Viewed in a toy mirror, the moon rocks you to sleep. The hooded monkey stares. Roots in the lungs of the earth, crickets in the ditch. Close your mossy brow, spin your hollow span.
The Pumpkin Eater
At daybreak, geese howl, sometime merry, sometime sad.
Jack with fire in his hair and hair in his heart. Then the clouds broke and ate us all.
The black rhyme cuts your bones, toxic and carnal, three-lobed, but only one is true. Touched with incoming power, Alpha Scorpii.
When He Was an Egg
These are the lips of the land of cream. Jubal, the bird, turns silver. Wednesday, Thursday, fall upon straw. His squinting fish with almond thumbs. We stand on glass, eating rags. We live in the third-person, looking back. Our parrot speaks for us.
Whose little pigs are these? Emptiness clears the hill. Rain darkens the stream scanning for colors. From the narrowest pass in the pen they squint, thinkers of the gorge.
Pitch & Mourners
Love ekes out a goat, ardent on its eggshell. Off to the ascension, with corrugated cash. ‘Oh it’s tight like this’ says Aiken drum; and the wind flies up to the moon.
Now We Are None

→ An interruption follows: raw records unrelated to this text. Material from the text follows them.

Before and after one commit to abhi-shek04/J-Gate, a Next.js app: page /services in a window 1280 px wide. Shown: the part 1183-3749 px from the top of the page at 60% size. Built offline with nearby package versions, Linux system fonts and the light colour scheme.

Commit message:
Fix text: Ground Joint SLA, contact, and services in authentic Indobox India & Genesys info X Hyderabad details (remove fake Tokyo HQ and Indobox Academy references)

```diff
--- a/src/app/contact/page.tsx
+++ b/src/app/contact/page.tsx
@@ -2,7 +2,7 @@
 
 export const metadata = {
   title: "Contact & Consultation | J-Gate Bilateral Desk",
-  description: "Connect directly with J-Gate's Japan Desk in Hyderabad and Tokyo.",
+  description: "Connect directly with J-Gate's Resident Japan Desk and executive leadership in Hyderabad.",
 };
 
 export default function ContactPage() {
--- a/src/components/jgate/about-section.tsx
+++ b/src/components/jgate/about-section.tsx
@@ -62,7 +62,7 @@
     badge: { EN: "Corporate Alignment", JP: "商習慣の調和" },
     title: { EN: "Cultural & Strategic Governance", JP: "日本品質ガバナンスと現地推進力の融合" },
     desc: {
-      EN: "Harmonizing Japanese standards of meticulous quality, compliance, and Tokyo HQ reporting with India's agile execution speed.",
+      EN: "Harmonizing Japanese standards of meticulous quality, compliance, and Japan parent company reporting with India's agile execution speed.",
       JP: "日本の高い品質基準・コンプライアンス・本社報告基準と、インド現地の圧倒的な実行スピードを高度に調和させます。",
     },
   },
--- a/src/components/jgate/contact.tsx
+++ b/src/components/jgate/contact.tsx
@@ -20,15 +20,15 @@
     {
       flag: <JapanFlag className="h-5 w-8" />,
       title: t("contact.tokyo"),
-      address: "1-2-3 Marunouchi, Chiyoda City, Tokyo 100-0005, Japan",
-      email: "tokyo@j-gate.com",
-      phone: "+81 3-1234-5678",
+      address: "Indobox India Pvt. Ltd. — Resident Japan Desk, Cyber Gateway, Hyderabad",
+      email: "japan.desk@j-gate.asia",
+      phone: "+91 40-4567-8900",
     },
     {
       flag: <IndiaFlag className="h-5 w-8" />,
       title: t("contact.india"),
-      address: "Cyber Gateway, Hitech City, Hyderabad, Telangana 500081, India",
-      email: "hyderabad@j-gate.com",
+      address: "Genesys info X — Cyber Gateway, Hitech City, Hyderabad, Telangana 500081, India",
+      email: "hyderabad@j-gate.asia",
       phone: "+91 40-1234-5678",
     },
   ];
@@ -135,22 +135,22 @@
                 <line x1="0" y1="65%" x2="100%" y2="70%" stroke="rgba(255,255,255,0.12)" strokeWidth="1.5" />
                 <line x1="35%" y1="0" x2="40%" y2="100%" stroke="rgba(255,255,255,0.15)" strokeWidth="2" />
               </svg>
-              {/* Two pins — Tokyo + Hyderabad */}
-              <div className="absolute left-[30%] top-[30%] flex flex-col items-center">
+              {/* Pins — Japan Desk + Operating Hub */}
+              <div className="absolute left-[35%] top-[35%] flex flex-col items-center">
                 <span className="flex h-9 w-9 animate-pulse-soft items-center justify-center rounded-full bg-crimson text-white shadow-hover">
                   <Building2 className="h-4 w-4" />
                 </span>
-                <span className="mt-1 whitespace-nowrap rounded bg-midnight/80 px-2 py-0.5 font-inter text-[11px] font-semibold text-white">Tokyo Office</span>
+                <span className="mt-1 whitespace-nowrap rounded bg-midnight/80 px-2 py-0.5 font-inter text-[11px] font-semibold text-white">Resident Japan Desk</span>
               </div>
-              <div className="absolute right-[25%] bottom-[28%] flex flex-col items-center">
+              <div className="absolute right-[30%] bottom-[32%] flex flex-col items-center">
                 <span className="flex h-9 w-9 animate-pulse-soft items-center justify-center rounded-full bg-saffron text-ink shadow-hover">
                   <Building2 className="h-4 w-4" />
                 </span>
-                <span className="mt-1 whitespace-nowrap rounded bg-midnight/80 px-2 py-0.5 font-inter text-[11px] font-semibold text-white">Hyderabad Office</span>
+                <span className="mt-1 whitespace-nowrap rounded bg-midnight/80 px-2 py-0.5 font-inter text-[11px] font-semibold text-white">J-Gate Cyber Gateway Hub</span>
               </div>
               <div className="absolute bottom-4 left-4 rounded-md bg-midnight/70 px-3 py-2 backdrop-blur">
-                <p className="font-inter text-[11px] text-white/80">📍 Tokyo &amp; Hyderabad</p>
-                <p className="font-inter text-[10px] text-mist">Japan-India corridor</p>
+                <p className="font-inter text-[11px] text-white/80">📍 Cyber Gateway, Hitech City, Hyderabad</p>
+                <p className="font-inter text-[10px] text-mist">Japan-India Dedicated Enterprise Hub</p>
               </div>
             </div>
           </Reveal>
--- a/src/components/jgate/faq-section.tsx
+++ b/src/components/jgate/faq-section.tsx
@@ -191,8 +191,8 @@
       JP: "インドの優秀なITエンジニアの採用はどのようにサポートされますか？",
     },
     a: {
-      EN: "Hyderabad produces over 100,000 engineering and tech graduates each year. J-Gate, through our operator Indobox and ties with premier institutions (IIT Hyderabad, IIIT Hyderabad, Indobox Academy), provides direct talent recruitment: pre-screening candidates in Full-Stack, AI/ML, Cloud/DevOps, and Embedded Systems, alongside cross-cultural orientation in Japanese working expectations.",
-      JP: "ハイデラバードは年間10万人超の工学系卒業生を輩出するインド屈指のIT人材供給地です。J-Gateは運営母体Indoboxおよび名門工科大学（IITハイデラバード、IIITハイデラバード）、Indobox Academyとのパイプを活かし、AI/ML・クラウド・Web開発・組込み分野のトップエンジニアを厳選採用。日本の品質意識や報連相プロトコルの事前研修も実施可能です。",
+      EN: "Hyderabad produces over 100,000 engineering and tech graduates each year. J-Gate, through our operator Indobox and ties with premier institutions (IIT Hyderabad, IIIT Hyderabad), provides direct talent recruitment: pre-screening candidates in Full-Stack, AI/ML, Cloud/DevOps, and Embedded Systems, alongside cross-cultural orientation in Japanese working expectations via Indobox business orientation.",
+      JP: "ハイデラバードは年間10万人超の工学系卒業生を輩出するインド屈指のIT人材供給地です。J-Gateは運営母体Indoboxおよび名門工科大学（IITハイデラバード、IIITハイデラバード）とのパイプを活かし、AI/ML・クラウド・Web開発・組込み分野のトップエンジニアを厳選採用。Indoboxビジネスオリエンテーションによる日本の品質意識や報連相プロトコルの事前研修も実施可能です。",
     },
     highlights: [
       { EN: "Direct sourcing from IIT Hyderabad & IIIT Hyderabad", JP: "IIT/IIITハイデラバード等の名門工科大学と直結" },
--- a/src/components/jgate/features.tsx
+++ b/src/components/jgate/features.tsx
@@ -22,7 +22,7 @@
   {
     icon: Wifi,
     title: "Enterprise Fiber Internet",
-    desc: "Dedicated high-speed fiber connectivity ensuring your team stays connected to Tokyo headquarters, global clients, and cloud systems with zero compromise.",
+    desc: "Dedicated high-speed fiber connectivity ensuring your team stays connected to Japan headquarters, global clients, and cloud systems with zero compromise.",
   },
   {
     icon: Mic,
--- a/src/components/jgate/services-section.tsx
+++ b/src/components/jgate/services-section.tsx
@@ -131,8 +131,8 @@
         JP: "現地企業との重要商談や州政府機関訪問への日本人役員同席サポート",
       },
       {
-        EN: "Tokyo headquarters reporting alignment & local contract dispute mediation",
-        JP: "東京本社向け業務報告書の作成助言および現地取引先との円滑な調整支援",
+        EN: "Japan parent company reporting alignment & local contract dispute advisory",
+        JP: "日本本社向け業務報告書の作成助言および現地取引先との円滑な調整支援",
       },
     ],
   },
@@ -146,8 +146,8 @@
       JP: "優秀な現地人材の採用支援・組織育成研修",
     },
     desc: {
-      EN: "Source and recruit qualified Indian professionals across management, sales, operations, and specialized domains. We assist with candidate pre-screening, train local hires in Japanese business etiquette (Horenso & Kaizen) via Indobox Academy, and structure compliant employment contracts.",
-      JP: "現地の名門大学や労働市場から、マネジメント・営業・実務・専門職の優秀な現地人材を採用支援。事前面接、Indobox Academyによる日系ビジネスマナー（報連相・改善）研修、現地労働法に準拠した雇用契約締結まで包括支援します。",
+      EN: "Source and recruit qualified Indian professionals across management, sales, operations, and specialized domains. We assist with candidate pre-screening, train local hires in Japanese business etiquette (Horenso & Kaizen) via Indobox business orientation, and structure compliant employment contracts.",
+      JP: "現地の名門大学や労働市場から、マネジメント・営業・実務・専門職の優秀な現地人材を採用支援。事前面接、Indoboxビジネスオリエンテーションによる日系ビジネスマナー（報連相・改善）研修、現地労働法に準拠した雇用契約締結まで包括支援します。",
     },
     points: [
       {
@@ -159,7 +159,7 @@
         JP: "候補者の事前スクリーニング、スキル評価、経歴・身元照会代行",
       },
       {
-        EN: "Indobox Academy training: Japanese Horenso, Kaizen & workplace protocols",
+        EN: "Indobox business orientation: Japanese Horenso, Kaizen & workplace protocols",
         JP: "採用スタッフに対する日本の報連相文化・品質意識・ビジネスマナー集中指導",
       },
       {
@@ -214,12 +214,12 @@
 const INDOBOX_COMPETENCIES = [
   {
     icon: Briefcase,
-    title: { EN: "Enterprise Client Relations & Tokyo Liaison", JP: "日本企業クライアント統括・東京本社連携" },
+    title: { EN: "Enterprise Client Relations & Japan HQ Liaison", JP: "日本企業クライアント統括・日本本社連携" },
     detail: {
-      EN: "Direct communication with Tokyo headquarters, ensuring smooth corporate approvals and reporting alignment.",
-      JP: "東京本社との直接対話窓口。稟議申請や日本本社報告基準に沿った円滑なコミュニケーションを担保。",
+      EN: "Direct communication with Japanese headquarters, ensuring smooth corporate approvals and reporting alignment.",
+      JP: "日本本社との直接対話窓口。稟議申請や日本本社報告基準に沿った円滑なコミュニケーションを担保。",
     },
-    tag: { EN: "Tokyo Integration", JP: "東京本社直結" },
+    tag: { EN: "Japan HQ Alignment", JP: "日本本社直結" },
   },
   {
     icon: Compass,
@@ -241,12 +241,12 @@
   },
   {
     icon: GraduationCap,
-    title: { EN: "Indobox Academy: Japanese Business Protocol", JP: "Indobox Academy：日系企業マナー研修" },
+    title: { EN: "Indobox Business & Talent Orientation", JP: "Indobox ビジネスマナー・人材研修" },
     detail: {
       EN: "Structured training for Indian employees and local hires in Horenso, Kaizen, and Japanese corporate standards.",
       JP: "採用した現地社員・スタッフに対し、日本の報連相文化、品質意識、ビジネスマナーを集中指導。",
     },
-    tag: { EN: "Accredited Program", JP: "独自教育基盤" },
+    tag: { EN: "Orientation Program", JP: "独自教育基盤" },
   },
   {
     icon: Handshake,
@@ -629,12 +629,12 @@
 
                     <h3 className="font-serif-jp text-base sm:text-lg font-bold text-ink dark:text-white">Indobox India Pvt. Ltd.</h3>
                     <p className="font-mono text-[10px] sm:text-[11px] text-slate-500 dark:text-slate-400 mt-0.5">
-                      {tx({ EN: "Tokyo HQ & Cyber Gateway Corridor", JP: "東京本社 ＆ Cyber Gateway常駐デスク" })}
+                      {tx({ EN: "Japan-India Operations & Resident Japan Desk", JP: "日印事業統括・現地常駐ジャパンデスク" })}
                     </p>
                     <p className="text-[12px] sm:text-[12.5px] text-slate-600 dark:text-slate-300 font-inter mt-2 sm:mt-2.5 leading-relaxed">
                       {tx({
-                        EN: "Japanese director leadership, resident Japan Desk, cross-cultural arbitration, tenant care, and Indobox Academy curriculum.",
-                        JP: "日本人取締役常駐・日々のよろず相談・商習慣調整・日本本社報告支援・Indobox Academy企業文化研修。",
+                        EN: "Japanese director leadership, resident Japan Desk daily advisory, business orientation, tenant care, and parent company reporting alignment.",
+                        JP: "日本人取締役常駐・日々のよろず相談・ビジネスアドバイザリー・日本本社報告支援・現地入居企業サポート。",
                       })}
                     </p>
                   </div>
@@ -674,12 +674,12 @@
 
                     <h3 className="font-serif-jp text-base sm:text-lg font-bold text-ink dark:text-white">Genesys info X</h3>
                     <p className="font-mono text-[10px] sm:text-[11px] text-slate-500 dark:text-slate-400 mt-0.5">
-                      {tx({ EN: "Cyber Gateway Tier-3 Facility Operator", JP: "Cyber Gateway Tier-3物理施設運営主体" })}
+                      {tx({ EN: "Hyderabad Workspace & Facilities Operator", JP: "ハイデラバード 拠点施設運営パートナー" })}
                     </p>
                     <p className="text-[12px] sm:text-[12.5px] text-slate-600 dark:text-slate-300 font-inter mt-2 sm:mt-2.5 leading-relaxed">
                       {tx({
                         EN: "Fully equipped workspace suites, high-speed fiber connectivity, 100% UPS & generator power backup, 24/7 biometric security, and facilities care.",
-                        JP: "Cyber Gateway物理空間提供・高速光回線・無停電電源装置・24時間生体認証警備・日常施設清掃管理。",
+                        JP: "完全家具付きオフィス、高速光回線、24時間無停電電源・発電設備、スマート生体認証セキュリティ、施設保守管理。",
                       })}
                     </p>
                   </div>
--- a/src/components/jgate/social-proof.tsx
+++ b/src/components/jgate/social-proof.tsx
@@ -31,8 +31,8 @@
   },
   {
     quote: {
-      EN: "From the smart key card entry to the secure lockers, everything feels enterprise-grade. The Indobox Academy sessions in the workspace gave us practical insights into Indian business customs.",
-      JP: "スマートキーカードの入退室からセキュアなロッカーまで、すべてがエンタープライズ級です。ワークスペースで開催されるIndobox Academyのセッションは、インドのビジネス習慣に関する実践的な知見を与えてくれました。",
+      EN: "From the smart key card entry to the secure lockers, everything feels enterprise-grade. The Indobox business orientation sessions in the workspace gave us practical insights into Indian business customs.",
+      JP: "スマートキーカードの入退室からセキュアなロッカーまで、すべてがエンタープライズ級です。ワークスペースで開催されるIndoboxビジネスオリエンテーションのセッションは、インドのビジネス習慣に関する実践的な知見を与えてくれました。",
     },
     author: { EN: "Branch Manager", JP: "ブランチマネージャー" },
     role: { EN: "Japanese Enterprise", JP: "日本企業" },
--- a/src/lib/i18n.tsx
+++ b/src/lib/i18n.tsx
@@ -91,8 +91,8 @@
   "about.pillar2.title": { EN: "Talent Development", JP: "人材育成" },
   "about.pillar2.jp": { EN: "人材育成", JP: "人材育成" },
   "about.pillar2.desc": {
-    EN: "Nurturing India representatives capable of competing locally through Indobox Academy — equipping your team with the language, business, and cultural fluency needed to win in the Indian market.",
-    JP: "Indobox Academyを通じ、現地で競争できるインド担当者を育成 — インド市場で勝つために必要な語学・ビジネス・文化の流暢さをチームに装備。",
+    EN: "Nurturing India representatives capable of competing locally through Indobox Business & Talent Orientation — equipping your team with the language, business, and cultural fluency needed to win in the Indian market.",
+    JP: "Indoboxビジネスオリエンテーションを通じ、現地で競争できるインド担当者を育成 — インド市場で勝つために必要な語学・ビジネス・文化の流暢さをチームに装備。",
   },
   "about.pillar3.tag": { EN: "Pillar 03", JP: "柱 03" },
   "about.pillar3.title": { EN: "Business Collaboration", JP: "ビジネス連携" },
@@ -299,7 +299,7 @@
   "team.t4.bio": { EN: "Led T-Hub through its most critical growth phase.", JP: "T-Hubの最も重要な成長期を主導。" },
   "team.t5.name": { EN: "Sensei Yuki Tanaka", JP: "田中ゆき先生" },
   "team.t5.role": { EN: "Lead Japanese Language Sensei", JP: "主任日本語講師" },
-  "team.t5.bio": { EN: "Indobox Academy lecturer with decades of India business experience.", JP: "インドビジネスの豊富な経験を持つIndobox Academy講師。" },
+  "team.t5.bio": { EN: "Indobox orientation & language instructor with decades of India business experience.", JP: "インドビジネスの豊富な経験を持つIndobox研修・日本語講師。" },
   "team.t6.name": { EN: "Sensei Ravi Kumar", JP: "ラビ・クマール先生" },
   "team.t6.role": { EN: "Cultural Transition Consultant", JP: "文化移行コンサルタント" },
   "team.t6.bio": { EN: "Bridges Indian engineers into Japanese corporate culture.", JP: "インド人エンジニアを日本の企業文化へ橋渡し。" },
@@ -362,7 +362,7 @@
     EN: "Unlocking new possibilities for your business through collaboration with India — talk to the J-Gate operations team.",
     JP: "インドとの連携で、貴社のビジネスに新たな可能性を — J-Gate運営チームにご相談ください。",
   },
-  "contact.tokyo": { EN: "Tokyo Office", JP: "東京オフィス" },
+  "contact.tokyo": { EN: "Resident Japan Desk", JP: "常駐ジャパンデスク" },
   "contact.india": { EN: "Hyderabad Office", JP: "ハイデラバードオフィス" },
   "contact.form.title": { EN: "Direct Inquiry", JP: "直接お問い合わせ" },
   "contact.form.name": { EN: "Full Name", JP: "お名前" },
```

The eye is a forest; it has bristles. There are wooden bats and braille frogs, studded spheres and sickbeds. Strange motions in the stars. The wicked in baskets, their shadows boiled. Their hair grows heavy in the weird light. down the grey sides of the birth of love. Night the saturnine, with neat balm and sweet snow cloud, sinks back into the glow.
Jumped in a bag and broke my bones. Don’t take no righteousness. Staring into the camera, knees on fire. O the brambles rage by the cinnabar.
In meadows of ignitability, corrosivity, reactivity, it rains in my hand, underwater, with small mirrors
leaking, pouring, dumping